> [WORK ORDER]: Line count for the string "align": give the number of lines in the data below that contain it, and nothing more.
[[ DATA SHOWN, beginning ]]
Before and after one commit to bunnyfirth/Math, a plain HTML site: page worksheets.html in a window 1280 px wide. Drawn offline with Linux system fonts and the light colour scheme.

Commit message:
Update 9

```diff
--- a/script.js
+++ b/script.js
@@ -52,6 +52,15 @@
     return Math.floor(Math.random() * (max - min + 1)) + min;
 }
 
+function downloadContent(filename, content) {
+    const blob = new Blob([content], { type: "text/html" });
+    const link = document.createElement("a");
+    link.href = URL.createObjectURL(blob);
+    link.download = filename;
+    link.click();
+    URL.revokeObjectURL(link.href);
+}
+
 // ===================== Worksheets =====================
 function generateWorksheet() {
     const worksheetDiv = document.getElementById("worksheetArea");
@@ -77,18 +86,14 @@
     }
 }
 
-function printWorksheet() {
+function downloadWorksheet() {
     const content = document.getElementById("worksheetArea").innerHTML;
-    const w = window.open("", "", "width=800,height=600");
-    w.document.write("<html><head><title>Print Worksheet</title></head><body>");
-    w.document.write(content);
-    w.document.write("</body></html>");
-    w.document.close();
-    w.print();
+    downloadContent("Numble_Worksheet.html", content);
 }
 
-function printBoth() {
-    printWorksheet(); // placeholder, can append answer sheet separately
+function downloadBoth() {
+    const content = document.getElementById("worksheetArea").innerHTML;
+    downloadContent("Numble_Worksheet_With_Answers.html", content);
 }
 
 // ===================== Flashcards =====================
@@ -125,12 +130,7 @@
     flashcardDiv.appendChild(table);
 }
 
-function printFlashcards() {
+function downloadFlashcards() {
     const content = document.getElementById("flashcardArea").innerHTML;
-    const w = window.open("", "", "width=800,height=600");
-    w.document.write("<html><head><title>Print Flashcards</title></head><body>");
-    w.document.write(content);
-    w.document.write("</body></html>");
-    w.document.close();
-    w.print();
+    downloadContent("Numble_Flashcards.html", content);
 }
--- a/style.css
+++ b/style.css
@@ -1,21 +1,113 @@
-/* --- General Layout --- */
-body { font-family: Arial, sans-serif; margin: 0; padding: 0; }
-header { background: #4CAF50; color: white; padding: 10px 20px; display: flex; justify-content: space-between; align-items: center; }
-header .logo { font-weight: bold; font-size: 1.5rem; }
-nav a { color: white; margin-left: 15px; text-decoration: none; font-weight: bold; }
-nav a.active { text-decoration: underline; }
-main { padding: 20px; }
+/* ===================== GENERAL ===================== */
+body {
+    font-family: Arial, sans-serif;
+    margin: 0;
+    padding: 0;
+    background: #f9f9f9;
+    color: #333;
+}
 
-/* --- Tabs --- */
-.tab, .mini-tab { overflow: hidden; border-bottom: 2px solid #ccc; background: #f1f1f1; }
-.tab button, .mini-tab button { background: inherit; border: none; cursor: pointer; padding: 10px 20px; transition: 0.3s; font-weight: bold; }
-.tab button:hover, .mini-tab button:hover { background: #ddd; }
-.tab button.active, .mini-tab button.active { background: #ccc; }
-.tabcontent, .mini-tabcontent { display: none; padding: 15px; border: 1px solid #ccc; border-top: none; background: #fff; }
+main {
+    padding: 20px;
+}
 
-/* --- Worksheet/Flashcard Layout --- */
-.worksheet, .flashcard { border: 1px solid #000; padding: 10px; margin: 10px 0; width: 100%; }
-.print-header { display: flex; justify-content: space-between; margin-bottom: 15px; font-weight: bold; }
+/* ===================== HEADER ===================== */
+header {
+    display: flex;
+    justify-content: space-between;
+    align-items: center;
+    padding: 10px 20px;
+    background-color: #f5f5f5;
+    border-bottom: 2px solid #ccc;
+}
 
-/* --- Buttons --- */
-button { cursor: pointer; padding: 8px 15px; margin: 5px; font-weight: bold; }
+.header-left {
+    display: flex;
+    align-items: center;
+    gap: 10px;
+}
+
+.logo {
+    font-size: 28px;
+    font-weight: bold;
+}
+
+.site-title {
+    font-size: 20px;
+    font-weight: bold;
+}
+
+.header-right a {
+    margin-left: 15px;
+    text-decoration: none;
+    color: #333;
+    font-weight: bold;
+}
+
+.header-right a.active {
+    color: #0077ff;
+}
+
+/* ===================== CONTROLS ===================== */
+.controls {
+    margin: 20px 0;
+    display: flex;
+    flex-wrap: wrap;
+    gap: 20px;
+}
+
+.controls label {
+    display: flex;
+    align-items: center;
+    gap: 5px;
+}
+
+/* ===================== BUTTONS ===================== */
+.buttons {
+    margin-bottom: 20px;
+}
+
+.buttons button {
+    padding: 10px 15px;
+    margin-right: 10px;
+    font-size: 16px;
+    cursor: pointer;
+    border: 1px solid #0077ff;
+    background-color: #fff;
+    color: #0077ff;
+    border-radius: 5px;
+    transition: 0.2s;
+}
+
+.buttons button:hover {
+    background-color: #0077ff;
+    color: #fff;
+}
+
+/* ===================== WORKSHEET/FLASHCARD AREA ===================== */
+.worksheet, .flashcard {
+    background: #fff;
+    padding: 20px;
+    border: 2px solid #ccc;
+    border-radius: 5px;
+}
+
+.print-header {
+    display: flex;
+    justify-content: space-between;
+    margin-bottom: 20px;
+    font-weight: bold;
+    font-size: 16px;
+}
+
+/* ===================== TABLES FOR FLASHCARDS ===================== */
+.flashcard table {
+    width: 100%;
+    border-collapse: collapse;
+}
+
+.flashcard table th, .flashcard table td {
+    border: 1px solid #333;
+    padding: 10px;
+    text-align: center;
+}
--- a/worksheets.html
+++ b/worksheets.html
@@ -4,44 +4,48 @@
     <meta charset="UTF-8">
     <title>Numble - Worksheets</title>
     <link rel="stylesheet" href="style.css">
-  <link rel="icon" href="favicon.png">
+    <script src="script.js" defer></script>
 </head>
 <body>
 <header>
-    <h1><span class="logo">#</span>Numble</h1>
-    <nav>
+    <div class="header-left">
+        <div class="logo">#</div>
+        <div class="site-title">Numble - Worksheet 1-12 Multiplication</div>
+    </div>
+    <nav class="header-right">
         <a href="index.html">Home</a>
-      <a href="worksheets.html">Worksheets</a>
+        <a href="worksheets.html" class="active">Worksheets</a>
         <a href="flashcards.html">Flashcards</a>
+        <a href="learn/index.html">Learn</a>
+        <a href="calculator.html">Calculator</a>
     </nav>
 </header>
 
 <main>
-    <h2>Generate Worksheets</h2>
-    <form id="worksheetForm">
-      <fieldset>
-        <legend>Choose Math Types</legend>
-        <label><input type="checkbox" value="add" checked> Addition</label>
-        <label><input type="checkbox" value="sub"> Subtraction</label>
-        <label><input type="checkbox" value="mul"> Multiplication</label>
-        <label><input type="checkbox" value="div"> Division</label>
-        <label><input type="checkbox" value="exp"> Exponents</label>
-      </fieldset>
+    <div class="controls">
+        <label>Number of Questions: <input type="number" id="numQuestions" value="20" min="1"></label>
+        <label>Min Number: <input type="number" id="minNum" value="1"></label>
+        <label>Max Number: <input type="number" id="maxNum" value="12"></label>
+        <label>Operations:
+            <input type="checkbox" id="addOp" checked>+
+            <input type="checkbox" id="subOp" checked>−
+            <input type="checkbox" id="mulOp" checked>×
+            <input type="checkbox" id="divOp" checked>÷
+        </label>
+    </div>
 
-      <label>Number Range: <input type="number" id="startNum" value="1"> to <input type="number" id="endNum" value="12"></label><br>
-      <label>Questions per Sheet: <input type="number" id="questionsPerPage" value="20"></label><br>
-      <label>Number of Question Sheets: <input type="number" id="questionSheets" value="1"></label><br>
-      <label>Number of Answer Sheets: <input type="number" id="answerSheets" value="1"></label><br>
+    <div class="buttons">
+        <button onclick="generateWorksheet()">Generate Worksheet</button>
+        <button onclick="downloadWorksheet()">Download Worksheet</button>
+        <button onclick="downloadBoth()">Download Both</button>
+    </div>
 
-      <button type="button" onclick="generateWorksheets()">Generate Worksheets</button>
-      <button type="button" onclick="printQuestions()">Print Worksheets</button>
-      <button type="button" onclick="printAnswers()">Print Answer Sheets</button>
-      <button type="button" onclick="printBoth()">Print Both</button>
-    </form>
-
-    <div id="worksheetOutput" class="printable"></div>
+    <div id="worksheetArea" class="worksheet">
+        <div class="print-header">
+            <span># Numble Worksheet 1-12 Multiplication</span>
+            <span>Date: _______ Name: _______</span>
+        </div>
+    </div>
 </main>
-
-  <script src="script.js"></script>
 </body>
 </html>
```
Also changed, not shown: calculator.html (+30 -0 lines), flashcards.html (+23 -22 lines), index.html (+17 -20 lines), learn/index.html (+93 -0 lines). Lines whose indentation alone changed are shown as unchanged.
[[ DATA SHOWN, end ]]
[[ DATA SHOWN, beginning ]]
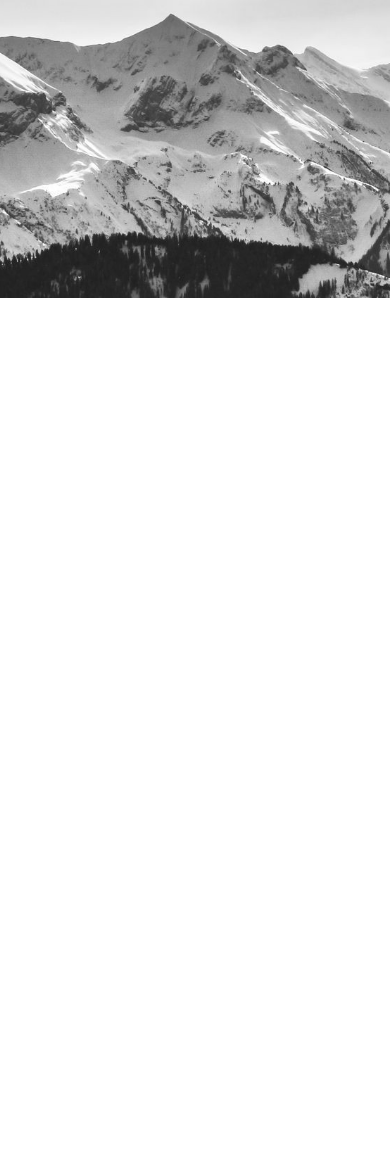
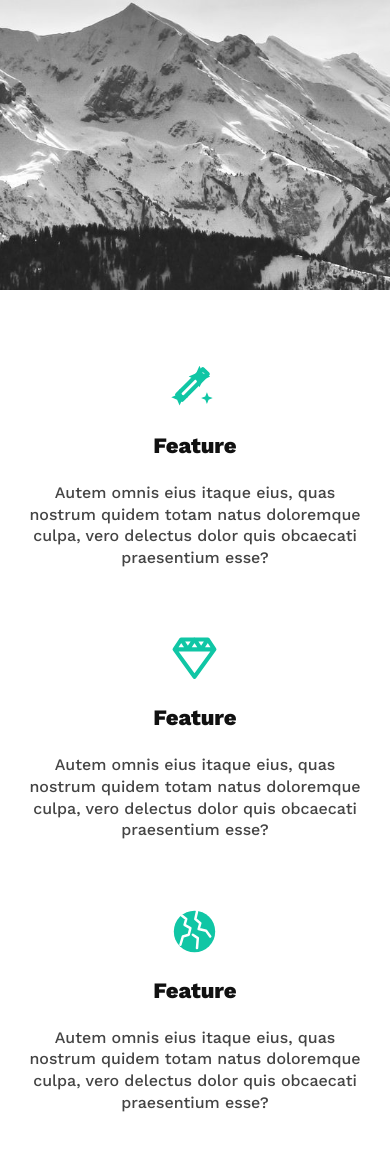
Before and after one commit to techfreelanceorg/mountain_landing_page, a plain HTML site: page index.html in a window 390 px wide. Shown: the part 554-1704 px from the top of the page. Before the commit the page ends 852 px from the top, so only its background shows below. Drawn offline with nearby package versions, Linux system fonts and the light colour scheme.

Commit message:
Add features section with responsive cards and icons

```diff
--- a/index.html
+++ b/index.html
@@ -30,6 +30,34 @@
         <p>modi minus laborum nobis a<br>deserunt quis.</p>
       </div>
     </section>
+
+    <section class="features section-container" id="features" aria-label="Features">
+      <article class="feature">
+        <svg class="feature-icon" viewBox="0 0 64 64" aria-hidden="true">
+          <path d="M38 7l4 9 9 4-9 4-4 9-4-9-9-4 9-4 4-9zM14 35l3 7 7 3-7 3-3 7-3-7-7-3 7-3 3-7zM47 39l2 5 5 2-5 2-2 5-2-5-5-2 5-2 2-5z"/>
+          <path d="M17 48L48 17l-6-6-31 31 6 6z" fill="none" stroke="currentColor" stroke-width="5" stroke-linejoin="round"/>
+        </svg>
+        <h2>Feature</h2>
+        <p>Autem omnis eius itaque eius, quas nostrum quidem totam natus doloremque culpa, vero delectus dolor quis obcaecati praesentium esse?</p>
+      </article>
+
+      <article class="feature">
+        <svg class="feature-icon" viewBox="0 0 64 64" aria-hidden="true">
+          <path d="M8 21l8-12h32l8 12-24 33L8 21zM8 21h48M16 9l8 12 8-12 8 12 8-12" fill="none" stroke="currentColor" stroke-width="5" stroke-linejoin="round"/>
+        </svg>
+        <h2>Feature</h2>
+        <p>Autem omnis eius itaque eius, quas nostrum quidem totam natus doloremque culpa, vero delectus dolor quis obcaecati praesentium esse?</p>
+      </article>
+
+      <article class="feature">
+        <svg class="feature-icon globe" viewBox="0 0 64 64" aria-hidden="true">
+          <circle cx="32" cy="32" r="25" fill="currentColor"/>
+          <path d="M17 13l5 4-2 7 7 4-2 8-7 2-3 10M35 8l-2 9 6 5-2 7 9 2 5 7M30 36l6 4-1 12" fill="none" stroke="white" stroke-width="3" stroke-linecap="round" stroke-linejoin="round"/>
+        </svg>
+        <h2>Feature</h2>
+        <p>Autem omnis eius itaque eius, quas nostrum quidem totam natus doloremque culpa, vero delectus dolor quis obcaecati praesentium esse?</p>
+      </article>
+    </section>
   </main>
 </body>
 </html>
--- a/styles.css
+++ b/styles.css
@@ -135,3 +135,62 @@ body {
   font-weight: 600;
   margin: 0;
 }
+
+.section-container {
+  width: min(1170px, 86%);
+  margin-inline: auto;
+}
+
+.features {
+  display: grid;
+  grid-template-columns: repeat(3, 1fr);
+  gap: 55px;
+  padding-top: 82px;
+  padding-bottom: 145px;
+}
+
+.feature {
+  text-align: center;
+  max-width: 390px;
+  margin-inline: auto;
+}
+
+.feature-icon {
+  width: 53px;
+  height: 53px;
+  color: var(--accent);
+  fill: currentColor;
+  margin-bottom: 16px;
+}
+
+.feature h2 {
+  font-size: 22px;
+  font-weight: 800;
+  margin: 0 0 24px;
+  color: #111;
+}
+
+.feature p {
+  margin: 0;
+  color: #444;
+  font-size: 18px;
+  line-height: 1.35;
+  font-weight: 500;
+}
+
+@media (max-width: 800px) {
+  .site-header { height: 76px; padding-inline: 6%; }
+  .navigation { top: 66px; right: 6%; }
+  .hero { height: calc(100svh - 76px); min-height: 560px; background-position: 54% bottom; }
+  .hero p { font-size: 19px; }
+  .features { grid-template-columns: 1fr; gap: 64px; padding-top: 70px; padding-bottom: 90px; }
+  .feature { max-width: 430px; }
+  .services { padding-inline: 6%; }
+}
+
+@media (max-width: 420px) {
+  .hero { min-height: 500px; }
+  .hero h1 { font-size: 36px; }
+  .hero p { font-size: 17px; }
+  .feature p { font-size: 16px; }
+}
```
[[ DATA SHOWN, end ]]
[[ DATA SHOWN, beginning ]]
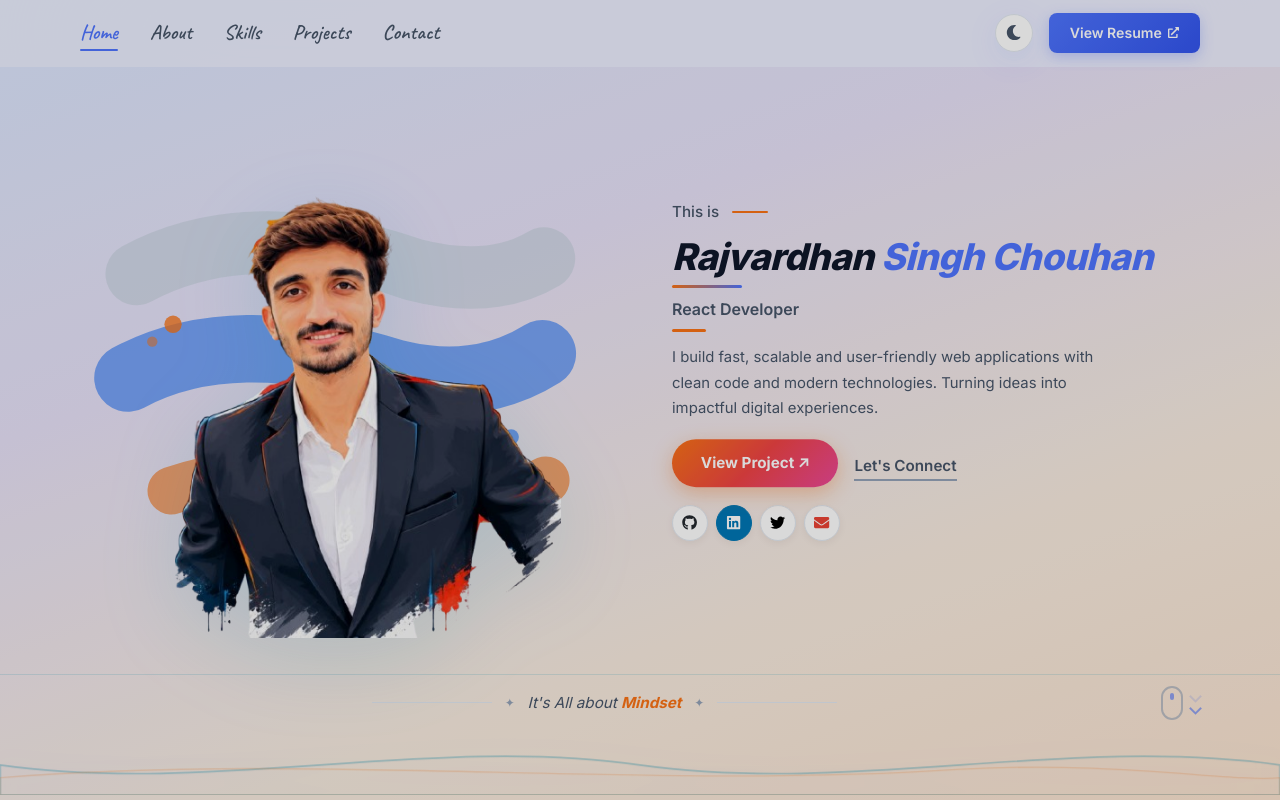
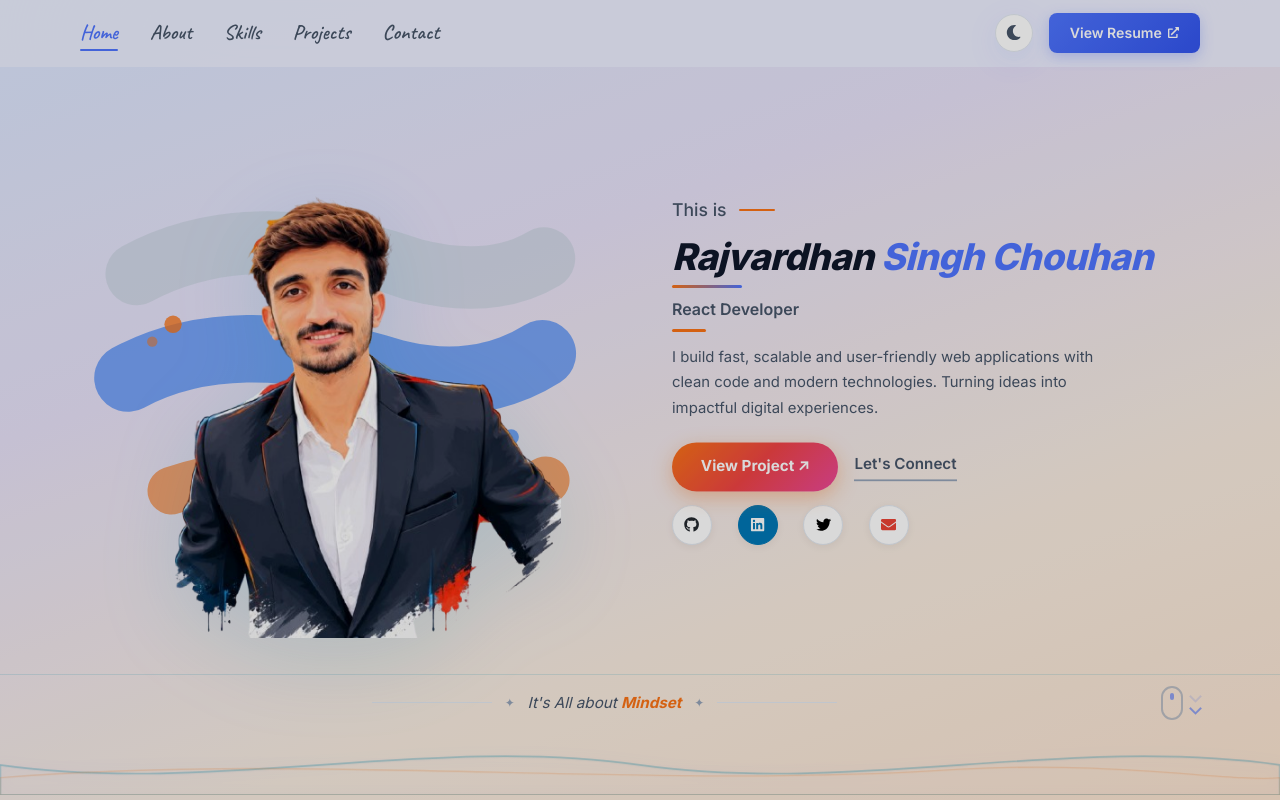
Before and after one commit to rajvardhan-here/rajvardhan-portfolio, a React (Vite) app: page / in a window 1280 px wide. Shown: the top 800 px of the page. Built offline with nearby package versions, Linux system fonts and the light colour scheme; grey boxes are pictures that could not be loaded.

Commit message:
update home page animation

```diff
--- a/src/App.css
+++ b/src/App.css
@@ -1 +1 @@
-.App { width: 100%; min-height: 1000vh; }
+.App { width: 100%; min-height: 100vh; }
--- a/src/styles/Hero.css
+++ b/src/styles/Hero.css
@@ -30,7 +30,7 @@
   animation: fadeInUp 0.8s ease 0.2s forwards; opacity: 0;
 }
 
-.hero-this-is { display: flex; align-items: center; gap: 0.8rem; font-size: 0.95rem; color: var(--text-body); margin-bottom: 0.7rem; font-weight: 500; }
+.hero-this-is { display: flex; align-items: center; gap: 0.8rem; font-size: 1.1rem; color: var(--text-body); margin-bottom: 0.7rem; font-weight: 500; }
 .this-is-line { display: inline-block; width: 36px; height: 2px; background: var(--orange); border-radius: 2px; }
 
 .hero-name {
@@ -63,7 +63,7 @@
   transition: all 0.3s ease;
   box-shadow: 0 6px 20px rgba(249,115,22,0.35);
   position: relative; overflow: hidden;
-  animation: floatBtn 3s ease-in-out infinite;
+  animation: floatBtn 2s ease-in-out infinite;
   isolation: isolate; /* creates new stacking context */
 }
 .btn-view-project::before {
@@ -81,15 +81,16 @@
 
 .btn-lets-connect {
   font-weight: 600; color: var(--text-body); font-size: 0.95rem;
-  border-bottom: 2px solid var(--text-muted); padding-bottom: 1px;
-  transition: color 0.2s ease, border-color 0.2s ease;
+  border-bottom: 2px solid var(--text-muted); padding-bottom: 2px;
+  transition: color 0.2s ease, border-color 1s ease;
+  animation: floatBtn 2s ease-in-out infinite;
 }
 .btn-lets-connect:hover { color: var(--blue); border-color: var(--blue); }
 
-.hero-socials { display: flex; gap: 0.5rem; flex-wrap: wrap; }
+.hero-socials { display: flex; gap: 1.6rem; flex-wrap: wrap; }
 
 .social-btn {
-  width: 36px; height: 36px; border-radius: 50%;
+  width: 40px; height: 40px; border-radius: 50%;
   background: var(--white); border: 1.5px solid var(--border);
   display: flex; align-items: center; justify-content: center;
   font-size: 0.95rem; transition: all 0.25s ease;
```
[[ DATA SHOWN, end ]]
> [RESULT BELOW]: 9